Check the rays. Get the most out of your days.
We all love the relaxed Queensland lifestyle in summer – lots of sunshine, beach trips, swimming, hiking, picnics with friends or maybe even boating and camping.
Whatever it is that you love about Queensland in summer, unfortunately we have the highest skin cancer rates in the world. So, it’s important to check the rays and practice the 5 sun safe behaviours so you can get more out of your days.
Queensland has one of the highest rates of skin cancer in the world – each year, more than 4000 of us are diagnosed with melanoma. The good news is that skin cancer is one of the most preventable cancers, as almost all skin cancers are directly related to your exposure to ultraviolet (UV) radiation. This means that by protecting your skin from UV rays, you’re helping to reduce your risk of skin cancer. The other good news is that it’s never too late to start! Every day you protect your skin, you reduce your risk.
Sunburn can occur in as little as 15 minutes on a summer day in Australia so to protect your skin and reduce your risk, follow a combination of the following five steps of sun safety.
Slip into protective clothing
Choose clothing that covers as much of your skin as possible, such as collared shirts with long sleeves or dresses that hit below the knee. Close weave materials such as cotton, polyester/cotton and linen are best, especially in darker colours, as they will absorb more UV radiation than lighter colours. Materials such as Lycra remain sun protective even when wet, so it’s a great option for when you go swimming.
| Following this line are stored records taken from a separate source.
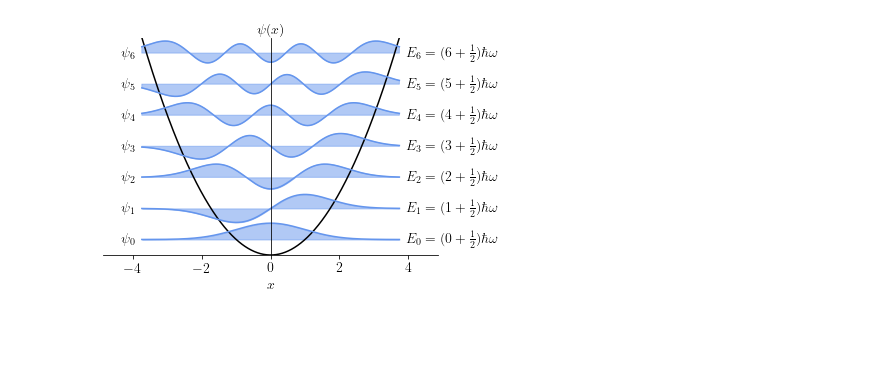
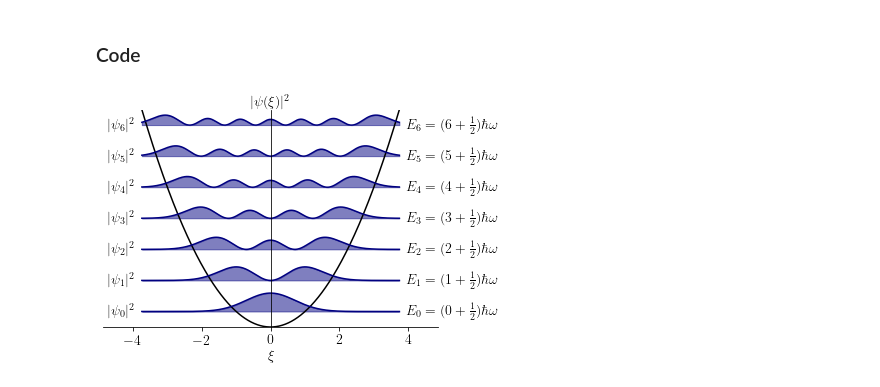
Before and after one commit to maran8m/mmp1-hs20, a Jupyter notebook: quantum-harmonic-oscillator.ipynb, the cells around one changed output. Saved outputs shown, nothing was run; the diff lists cells and outputs as text; code cells hidden in the pictures; blank space fills up the shorter version.

```diff
--- a/quantum-harmonic-oscillator.ipynb
+++ b/quantum-harmonic-oscillator.ipynb
@@ -1,3 +53,5 @@
+# %% [markdown]
+### Code
 # %%
 import numpy as np
 from matplotlib import rc
@@ -6,49 +60,49 @@ import matplotlib.pyplot as plt
 rc('font', **{'family': 'serif', 'serif': ['Computer Modern'], 'size': 14})
 rc('text', usetex=True)
 
-# PLOT_PROB=False plots the wavefunction, psi; PLOT_PROB=True plots |psi|^2
-PLOT_PROB = False
+# PLOT_PROB=False plots the wavefunction psi; PLOT_PROB=True plots the density |psi|^2
+PLOT_PROB = True
 
-# Maximum vibrational quantum number to calculate wavefunction for
-VMAX = 6
+# Maximum quantum number to calculate wavefunction for
+N = 6
 
 # Some appearance settings
-# Pad the q-axis on each side of the maximum turning points by this fraction
+# Pad the x-axis on each side of the maximum turning points by this fraction
 XPAD_FRAC = 1.3
-# Scale the wavefunctions by this much so they don't overlap
+# Scale the wavefunctions so they don't overlap
 SCALING = 0.7
-# Colours of the wavefunctions
+# Colors of the wavefunctions
 if PLOT_PROB:
     COLOR = 'navy'
 else:
     COLOR = 'cornflowerblue'
 
-# Normalization constant and energy for vibrational state v
-N = lambda v: 1./np.sqrt(np.sqrt(np.pi)*2**v*math.factorial(v))
-get_E = lambda v: v + 0.5
+# Normalization constant and energy level for quantum number n
+NORM_CONST = lambda n: 1./np.sqrt(np.sqrt(np.pi)*2**n*math.factorial(n))
+get_E = lambda n: n + 0.5
 
 def make_Hr():
     """Return a list of np.poly1d objects representing Hermite polynomials."""
 
-    # Define the Hermite polynomials up to order VMAX by recursion:
-    # H_[v] = 2qH_[v-1] - 2(v-1)H_[v-2]
-    Hr = [None] * (VMAX + 1)
+    # Define the Hermite polynomials up to order N by recursion:
+    # H_[n] = 2xH_[n-1] - 2(n-1)H_[n-2]
+    Hr = [None] * (N + 1)
     Hr[0] = np.poly1d([1.,])
     Hr[1] = np.poly1d([2., 0.])
-    for v in range(2, VMAX+1):
-        Hr[v] = Hr[1]*Hr[v-1] - 2*(v-1)*Hr[v-2]
+    for n in range(2, N+1):
+        Hr[n] = Hr[1]*Hr[n-1] - 2*(n-1)*Hr[n-2]
     return Hr
 
 Hr = make_Hr()
 
-def get_psi(v, x):
-    """Return the harmonic oscillator wavefunction for level v on grid x."""
-    return N(v)*Hr[v](x)*np.exp(-x*x/2.)
+def get_psi(n, x):
+    """Return the harmonic oscillator wavefunction for level n on grid x."""
+    return NORM_CONST(n)*Hr[n](x)*np.exp(-x*x/2.)
 
-def get_turning_points(v):
-    """Return the classical turning points for state v."""
-    qmax = np.sqrt(2. * get_E(v + 0.5))
-    return -qmax, qmax
+def get_turning_points(n):
+    """Return the classical turning points for state n."""
+    xmax = np.sqrt(2. * get_E(n + 0.5))
+    return -xmax, xmax
 
 def get_potential(x):
     """Return potential energy on scaled oscillator displacement grid x."""
@@ -56,7 +110,7 @@ def get_potential(x):
 
 
 fig, ax = plt.subplots()
-xmin, xmax = get_turning_points(VMAX)
+xmin, xmax = get_turning_points(N)
 zmin, zmax = XPAD_FRAC * xmin, XPAD_FRAC * xmax
 x = np.linspace(xmin, xmax, 500)
 V = get_potential(x)
@@ -71,46 +125,45 @@ def plot_func(ax, f, scaling=1, yoffset=0):
     ax.fill_between(x, f*scaling + yoffset, yoffset, f > 0.,
                     color=COLOR, alpha=0.5)
     ax.fill_between(x, f*scaling + yoffset, yoffset, f < 0.,
                     color=COLOR, alpha=0.5)
 
 # Plot the potential V(x).
 ax.plot(x, V, color='k', linewidth=1.5)
 
-# Plot each of the wavefunctions (or probability distributions) up to VMAX.
-for v in range(VMAX+1):
-    psi_v = get_psi(v, x)
-    E_v = get_E(v)
+# Plot each of the wavefunctions (or probability distributions) up to N.
+for n in range(N+1):
+    psi_n = get_psi(n, x)
+    E_n = get_E(n)
     if PLOT_PROB:
-        plot_func(ax, psi_v**2, scaling=SCALING*1.5, yoffset=E_v)
+        plot_func(ax, psi_n**2, scaling=SCALING*1.5, yoffset=E_n)
     else:
-        plot_func(ax, psi_v, scaling=SCALING, yoffset=E_v)
+        plot_func(ax, psi_n, scaling=SCALING, yoffset=E_n)
     # Label energy levels, E = (v+0.5).hbar.omega.
-    ax.text(s=r'$E_{{{}}} = ({}+\frac{{1}}{{2}})\hbar\omega$'.format(v,v), x=xmax+0.2,
-            y=E_v, va='center')
+    ax.text(s=r'$E_{{{}}} = ({}+\frac{{1}}{{2}})\hbar\omega$'.format(n,n), x=xmax+0.2,
+            y=E_n, va='center')
     # Label the vibrational levels.
     if PLOT_PROB:
-         ax.text(s=r'$|\psi_{{{}}}|^2$'.format(v), x=xmin-0.2, y=E_v, va='center', ha='right')
+         ax.text(s=r'$|\psi_{{{}}}|^2$'.format(n), x=xmin-0.2, y=E_n, va='center', ha='right')
     else:
-         ax.text(s=r'$\psi_{{{}}}$'.format(v), x=xmin-0.2, y=E_v, va='center', ha='right')
+         ax.text(s=r'$\psi_{{{}}}$'.format(n), x=xmin-0.2, y=E_n, va='center', ha='right')
 
 # Add a bit of space to the top of the plot.
-ymax = E_v+0.5
+ymax = E_n+0.5
 
 if PLOT_PROB:
-    ylabel = r'$|\psi(x)|^2$'
+    ylabel = r'$|\psi(\xi)|^2$'
 else:
-    ylabel = r'$\psi(x)$'
+    ylabel = r'$\psi(\xi)$'
 ax.text(s=ylabel, x=0, y=ymax, va='bottom', ha='center')
 
-ax.set_xlabel('$x$')
+ax.set_xlabel(r'$\xi$')
 ax.set_xlim(zmin, zmax)
 ax.set_ylim(0, ymax)
 ax.spines['left'].set_position('center')
 ax.set_yticks([])
 ax.spines['top'].set_visible(False)
 ax.spines['right'].set_visible(False)
 
 plt.savefig('qho-psi{}.png'.format(PLOT_PROB+1),bbox_inches='tight', dpi=300)
-plt.show()
 # %% [output]
-[figure, old version]
+[figure, new version]
```
Also changed, not shown: parts of 4 cells of this notebook.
Slop on SPF30 or higher sunscreen, that is also broad-spectrum and water resistant.
Apply a generous amount of sunscreen to clean, dry skin at least 20 minutes before you go outside. Adults will typically need a teaspoon of sunscreen for their head and neck, each limb and the front and back of the body – that’s about seven teaspoons (35mL) for a full body application. Most people apply too little sunscreen and forget to reapply. Sunscreen should be reapplied every two hours when you’re spending time outdoors, and always after swimming, towel drying or excessive perspiration. Remember, sunscreen is not a suit of armour and should always be used in combination with other sun safety measures.
Slap on a hat
Choose, a broad-brimmed, legionnaire or bucket style hat which shades your face, nose, neck and ears. Caps and visors do not provide adequate protection and, just like your clothes, your hat should be made from closely woven material.
Shade alone can reduce your UV exposure by up to 75%. Make good use of trees and built structures to seek shade, or bring along your own, such as pop-up tent or umbrellas. Shade reduces UV radiation, but it can still reach you via reflection, so make sure you use shade in combination with other sun protection measures.
Slide on some sunglasses
Slides on some sunnies but make sure they’re a close-fitting, wrap around style that meet the Australian Standard AS 1067 and provide an Eye Protection Factor (EPF) of 9 or above. Worn together with a broad-brimmed hat, you’ll reduce UV radiation exposure to the eyes by up to 98%.
Think UV, not heat
UV radiation is an invisible danger because we can’t see or feel it. Overexposure to UV rays, either from the sun or solarium, causes permanent damage to your skin that builds up over time.
UV radiation can be high even on cool and overcast days, which means you can’t rely on clear skies or high temperatures to determine when you need to protect yourself from the sun. To combat this, we’ve developed our SunSmart app, which lets you know when the UV level is 3 or above and sun protection is needed – in Queensland, this will be most days.
Nearly all skin cancers can be cured if detected and treated early, so remember to check your skin regularly and visit your doctor if you notice a freckle, mole or lump that is new or changing in size, shape or colour.